Your assignment — Your copy should match the records below word for word and contain no pictures.

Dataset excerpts
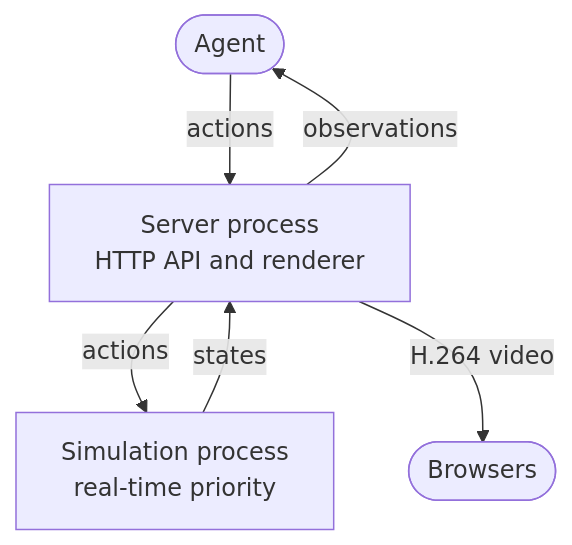
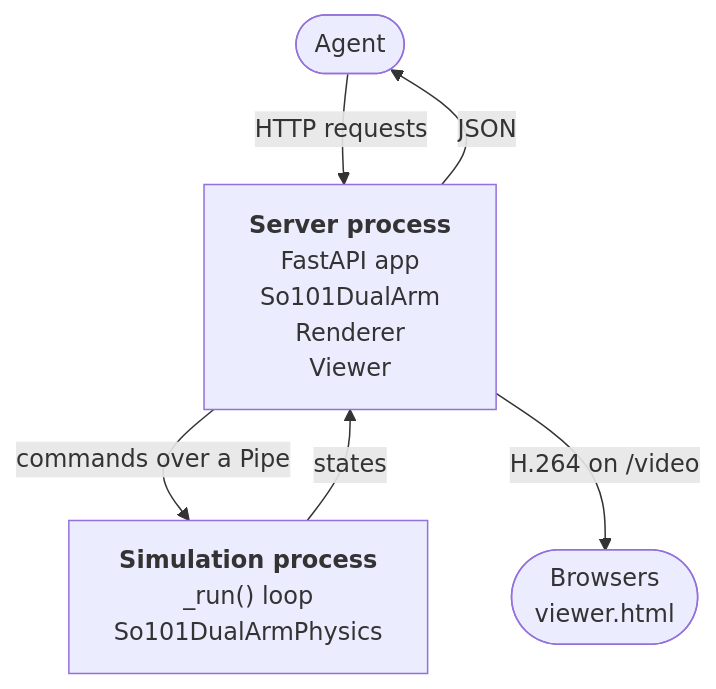
The diagram in README.md (torayeff/robogym), drawn with Mermaid before and after one commit. The commit also changed other lines of this file, not shown here.

````diff
--- a/README.md
+++ b/README.md
@@ -63,13 +81,13 @@
 ```mermaid
 flowchart TB
     agent(["Agent"])
-    server["Server process<br/>HTTP API and renderer"]
-    simulation["Simulation process<br/>real-time priority"]
-    browsers(["Browsers"])
+    server["<b>Server process</b><br/>FastAPI app<br/>So101DualArm<br/>Renderer<br/>Viewer"]
+    simulation["<b>Simulation process</b><br/>_run() loop<br/>So101DualArmPhysics"]
+    browsers(["Browsers<br/>viewer.html"])
 
-    agent -->|actions| server
-    server -->|observations| agent
-    server -->|actions| simulation
+    agent -->|"HTTP requests"| server
+    server -->|JSON| agent
+    server -->|"commands over a Pipe"| simulation
     simulation -->|states| server
-    server -->|"H.264 video"| browsers
+    server -->|"H.264 on /video"| browsers
 ```
````
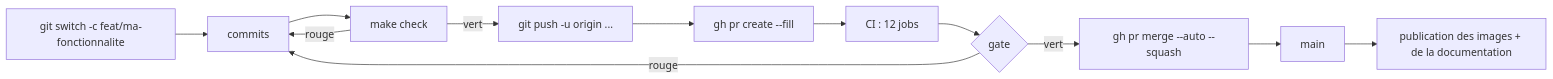
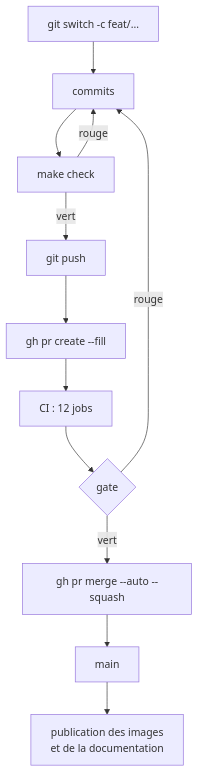
Before and after one commit to kederiku/VetLib: the diagram in documentation/docs/contribuer/workflow-de-contribution.md, drawn with Mermaid. The commit also changed 7 other files, not shown here.

First line of the commit message:
feat(docs): bouton « Agrandir » sur les diagrammes Mermaid (#20)

````diff
--- a/documentation/docs/contribuer/workflow-de-contribution.md
+++ b/documentation/docs/contribuer/workflow-de-contribution.md
@@ -29,14 +29,14 @@
 ```mermaid
-flowchart LR
-  A["git switch -c feat/ma-fonctionnalite"] --> B["commits"]
+flowchart TD
+  A["git switch -c feat/..."] --> B["commits"]
   B --> C["make check"]
   C -->|rouge| B
-  C -->|vert| D["git push -u origin ..."]
+  C -->|vert| D["git push"]
   D --> E["gh pr create --fill"]
   E --> F["CI : 12 jobs"]
   F --> G{"gate"}
   G -->|rouge| B
   G -->|vert| H["gh pr merge --auto --squash"]
   H --> I["main"]
-  I --> J["publication des images + de la documentation"]
+  I --> J["publication des images<br/>et de la documentation"]
 ```
````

Reply to the task —
The diagram in README.md (torayeff/robogym), drawn with Mermaid before and after one commit. The commit also changed other lines of this file, not shown here.

````diff
--- a/README.md
+++ b/README.md
@@ -63,13 +81,13 @@
 ```mermaid
 flowchart TB
     agent(["Agent"])
-    server["Server process<br/>HTTP API and renderer"]
-    simulation["Simulation process<br/>real-time priority"]
-    browsers(["Browsers"])
+    server["<b>Server process</b><br/>FastAPI app<br/>So101DualArm<br/>Renderer<br/>Viewer"]
+    simulation["<b>Simulation process</b><br/>_run() loop<br/>So101DualArmPhysics"]
+    browsers(["Browsers<br/>viewer.html"])
 
-    agent -->|actions| server
-    server -->|observations| agent
-    server -->|actions| simulation
+    agent -->|"HTTP requests"| server
+    server -->|JSON| agent
+    server -->|"commands over a Pipe"| simulation
     simulation -->|states| server
-    server -->|"H.264 video"| browsers
+    server -->|"H.264 on /video"| browsers
 ```
````
Before and after one commit to kederiku/VetLib: the diagram in documentation/docs/contribuer/workflow-de-contribution.md, drawn with Mermaid. The commit also changed 7 other files, not shown here.

First line of the commit message:
feat(docs): bouton « Agrandir » sur les diagrammes Mermaid (#20)

````diff
--- a/documentation/docs/contribuer/workflow-de-contribution.md
+++ b/documentation/docs/contribuer/workflow-de-contribution.md
@@ -29,14 +29,14 @@
 ```mermaid
-flowchart LR
-  A["git switch -c feat/ma-fonctionnalite"] --> B["commits"]
+flowchart TD
+  A["git switch -c feat/..."] --> B["commits"]
   B --> C["make check"]
   C -->|rouge| B
-  C -->|vert| D["git push -u origin ..."]
+  C -->|vert| D["git push"]
   D --> E["gh pr create --fill"]
   E --> F["CI : 12 jobs"]
   F --> G{"gate"}
   G -->|rouge| B
   G -->|vert| H["gh pr merge --auto --squash"]
   H --> I["main"]
-  I --> J["publication des images + de la documentation"]
+  I --> J["publication des images<br/>et de la documentation"]
 ```
````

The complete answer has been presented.